== Assignment ==
Copy everything in the records, character for character, except images.
%%
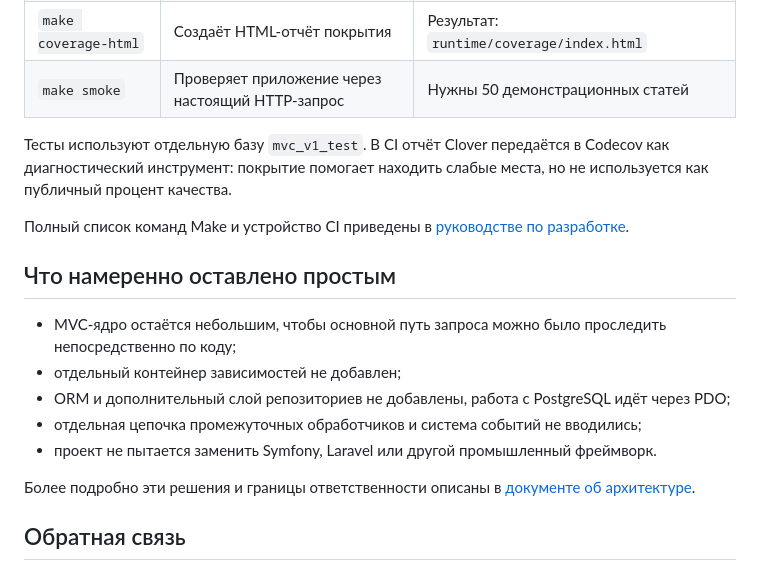
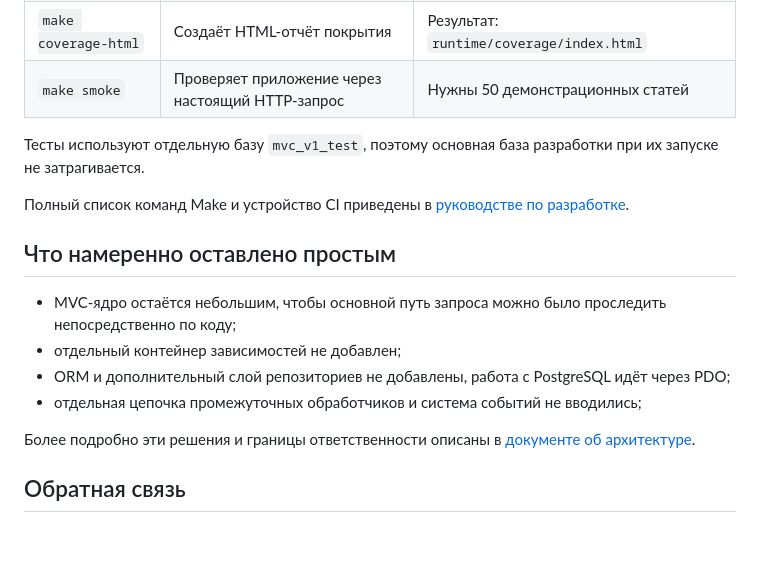
Before and after one commit to yaleksandr89/mvc-v1, a Markdown page: README.md, the part around one of its changes. GitHub-like rendering; blank space fills up the shorter version.

Commit message:
docs: доработать README и руководство

```diff
--- a/README.md
+++ b/README.md
@@ -87,7 +87,7 @@ public/index.php → код состояния + заголовки + тело
 | `make coverage-html` | Создаёт HTML-отчёт покрытия | Результат: `runtime/coverage/index.html` |
 | `make smoke` | Проверяет приложение через настоящий HTTP-запрос | Нужны 50 демонстрационных статей |
 
-Тесты используют отдельную базу `mvc_v1_test`. В CI отчёт Clover передаётся в Codecov как диагностический инструмент: покрытие помогает находить слабые места, но не используется как публичный процент качества.
+Тесты используют отдельную базу `mvc_v1_test`, поэтому основная база разработки при их запуске не затрагивается.
 
 Полный список команд Make и устройство CI приведены в [руководстве по разработке](docs/development.md).
 
@@ -97,7 +97,6 @@ public/index.php → код состояния + заголовки + тело
 - отдельный контейнер зависимостей не добавлен;
 - ORM и дополнительный слой репозиториев не добавлены, работа с PostgreSQL идёт через PDO;
 - отдельная цепочка промежуточных обработчиков и система событий не вводились;
-- проект не пытается заменить Symfony, Laravel или другой промышленный фреймворк.
 
 Более подробно эти решения и границы ответственности описаны в [документе об архитектуре](docs/architecture.md).
 
```
Also changed, not shown: other parts of README.md (+1 -1 lines), docs/development.md (+5 -3 lines).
%%
== Result for this task ==
Before and after one commit to yaleksandr89/mvc-v1, a Markdown page: README.md, the part around one of its changes. GitHub-like rendering; blank space fills up the shorter version.

Commit message:
docs: доработать README и руководство

```diff
--- a/README.md
+++ b/README.md
@@ -87,7 +87,7 @@ public/index.php → код состояния + заголовки + тело
 | `make coverage-html` | Создаёт HTML-отчёт покрытия | Результат: `runtime/coverage/index.html` |
 | `make smoke` | Проверяет приложение через настоящий HTTP-запрос | Нужны 50 демонстрационных статей |
 
-Тесты используют отдельную базу `mvc_v1_test`. В CI отчёт Clover передаётся в Codecov как диагностический инструмент: покрытие помогает находить слабые места, но не используется как публичный процент качества.
+Тесты используют отдельную базу `mvc_v1_test`, поэтому основная база разработки при их запуске не затрагивается.
 
 Полный список команд Make и устройство CI приведены в [руководстве по разработке](docs/development.md).
 
@@ -97,7 +97,6 @@ public/index.php → код состояния + заголовки + тело
 - отдельный контейнер зависимостей не добавлен;
 - ORM и дополнительный слой репозиториев не добавлены, работа с PostgreSQL идёт через PDO;
 - отдельная цепочка промежуточных обработчиков и система событий не вводились;
-- проект не пытается заменить Symfony, Laravel или другой промышленный фреймворк.
 
 Более подробно эти решения и границы ответственности описаны в [документе об архитектуре](docs/architecture.md).
 
```
Also changed, not shown: other parts of README.md (+1 -1 lines), docs/development.md (+5 -3 lines).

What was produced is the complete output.